Change detection data:
- - - - - - -

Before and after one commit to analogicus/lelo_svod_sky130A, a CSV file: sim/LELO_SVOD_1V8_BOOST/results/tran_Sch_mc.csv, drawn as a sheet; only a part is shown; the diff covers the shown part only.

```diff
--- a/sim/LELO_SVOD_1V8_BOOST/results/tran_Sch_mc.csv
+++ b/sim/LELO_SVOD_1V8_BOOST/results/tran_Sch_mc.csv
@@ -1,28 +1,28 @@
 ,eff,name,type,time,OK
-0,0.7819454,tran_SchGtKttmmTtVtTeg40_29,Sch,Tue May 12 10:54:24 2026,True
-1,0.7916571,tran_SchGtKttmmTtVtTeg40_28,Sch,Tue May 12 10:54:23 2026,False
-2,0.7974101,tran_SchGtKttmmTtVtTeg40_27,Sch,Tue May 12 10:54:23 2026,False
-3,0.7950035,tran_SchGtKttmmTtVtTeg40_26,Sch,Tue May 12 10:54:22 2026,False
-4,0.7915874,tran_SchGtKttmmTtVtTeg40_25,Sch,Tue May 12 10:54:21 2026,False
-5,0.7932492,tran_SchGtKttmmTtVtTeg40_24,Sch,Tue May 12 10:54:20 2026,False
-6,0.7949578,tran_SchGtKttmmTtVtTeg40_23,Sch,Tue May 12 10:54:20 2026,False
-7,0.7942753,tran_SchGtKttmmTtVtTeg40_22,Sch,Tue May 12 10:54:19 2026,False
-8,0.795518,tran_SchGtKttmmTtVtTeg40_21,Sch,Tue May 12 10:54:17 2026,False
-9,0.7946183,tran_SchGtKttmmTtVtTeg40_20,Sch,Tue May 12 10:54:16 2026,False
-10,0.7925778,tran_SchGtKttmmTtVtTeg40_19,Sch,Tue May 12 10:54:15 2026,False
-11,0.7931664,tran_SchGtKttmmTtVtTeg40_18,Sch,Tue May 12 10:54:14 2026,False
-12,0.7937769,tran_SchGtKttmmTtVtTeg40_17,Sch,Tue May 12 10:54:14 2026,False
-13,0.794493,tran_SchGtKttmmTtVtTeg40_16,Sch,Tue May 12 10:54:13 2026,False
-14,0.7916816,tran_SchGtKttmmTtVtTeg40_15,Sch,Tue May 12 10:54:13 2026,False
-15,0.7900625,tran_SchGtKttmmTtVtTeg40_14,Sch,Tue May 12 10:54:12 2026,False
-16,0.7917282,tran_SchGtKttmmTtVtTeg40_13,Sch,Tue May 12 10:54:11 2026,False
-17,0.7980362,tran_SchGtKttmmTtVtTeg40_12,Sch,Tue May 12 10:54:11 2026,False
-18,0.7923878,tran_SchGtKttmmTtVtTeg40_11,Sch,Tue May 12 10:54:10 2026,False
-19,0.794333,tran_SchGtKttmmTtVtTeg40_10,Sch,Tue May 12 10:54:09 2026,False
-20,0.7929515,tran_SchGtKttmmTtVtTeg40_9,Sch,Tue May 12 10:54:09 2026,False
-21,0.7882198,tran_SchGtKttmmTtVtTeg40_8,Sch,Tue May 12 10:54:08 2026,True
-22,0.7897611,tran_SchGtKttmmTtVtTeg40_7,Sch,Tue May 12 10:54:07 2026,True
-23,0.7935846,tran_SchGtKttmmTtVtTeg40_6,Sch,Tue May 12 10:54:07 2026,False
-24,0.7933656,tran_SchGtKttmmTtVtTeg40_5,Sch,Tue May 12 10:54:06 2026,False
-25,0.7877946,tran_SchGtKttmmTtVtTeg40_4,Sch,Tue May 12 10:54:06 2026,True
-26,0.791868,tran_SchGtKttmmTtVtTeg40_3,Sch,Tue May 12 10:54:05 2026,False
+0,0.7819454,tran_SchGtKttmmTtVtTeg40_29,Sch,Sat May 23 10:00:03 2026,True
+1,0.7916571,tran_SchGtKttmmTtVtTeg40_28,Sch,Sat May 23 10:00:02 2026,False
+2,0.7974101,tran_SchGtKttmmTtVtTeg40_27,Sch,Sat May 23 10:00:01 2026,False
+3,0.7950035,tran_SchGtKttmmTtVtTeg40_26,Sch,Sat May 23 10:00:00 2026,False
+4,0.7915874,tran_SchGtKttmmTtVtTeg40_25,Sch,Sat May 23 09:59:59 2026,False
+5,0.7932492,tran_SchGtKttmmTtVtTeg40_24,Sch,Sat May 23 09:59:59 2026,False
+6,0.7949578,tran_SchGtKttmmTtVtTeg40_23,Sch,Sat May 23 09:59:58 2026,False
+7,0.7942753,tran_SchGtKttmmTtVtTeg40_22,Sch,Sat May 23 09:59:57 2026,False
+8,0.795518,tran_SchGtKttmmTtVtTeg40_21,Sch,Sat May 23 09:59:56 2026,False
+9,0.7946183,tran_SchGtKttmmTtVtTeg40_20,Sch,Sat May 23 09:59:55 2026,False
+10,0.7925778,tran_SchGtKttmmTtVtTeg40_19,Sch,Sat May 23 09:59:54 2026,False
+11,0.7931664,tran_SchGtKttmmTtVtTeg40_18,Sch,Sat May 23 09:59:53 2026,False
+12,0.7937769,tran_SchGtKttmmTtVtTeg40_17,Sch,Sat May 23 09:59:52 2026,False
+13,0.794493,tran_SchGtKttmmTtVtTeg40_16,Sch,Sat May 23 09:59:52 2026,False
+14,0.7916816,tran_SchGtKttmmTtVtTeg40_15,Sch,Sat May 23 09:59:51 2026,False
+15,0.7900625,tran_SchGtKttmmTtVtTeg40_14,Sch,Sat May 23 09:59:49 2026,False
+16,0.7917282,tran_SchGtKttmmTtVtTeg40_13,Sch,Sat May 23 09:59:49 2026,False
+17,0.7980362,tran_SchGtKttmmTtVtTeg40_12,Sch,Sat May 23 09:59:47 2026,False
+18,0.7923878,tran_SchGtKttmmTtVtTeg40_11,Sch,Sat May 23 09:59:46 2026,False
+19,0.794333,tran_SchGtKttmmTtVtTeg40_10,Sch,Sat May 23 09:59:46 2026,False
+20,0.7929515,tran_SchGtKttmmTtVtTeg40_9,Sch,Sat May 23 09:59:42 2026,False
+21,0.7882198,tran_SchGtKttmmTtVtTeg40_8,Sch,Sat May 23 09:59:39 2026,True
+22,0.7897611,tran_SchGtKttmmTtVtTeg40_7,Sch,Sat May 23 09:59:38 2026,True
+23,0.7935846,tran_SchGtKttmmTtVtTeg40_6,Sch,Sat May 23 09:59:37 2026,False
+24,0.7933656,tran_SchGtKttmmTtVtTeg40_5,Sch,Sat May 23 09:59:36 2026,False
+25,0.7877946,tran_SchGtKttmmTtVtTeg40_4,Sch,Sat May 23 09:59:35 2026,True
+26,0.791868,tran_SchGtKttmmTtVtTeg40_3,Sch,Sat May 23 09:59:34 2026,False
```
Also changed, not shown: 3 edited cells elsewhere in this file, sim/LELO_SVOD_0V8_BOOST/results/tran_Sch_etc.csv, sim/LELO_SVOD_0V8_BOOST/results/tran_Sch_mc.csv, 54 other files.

- - - - - - -

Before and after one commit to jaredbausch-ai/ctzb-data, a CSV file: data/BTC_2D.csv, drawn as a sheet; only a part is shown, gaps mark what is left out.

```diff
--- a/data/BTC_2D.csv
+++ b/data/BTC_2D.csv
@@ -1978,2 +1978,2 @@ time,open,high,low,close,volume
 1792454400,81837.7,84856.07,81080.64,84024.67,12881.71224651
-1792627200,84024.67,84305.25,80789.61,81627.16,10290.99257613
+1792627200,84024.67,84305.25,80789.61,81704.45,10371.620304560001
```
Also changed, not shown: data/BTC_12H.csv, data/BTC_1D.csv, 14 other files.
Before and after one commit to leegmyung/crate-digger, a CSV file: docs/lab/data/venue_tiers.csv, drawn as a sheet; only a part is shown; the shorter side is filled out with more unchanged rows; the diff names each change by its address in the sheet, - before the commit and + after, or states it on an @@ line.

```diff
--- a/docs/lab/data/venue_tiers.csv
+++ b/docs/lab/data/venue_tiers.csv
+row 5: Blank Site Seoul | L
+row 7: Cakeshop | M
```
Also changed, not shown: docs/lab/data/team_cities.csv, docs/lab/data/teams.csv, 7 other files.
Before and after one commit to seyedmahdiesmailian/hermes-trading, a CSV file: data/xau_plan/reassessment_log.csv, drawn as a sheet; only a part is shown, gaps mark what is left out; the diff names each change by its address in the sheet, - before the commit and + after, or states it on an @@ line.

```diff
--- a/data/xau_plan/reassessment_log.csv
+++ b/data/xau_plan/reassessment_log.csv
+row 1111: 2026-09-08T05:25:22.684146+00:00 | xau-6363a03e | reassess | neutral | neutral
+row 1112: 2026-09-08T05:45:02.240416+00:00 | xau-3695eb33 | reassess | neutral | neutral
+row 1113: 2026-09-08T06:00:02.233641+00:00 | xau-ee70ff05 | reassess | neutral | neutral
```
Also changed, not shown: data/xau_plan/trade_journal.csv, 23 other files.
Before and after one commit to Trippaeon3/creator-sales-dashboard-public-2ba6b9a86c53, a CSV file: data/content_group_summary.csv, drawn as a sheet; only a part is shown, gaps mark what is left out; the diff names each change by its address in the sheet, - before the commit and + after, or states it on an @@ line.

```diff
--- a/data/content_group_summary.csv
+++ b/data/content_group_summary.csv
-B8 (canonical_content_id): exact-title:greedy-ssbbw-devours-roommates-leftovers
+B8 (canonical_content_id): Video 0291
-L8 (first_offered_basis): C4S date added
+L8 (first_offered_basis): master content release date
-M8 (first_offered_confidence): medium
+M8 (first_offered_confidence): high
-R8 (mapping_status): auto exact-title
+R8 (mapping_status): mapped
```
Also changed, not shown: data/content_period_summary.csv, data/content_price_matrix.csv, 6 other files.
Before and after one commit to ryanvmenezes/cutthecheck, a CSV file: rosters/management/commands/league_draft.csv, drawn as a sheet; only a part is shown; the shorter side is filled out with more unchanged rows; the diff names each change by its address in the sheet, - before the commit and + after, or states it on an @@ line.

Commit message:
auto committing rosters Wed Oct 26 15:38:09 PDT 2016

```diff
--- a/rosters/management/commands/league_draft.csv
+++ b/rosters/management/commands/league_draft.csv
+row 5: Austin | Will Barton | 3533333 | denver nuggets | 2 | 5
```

- - - - - - -

**HOW TO COMPLETE THIS TASK**
From the data above, work out how many lines contain the string "results" and reply with only the number.

**OUTPUT OF THE TASK**
4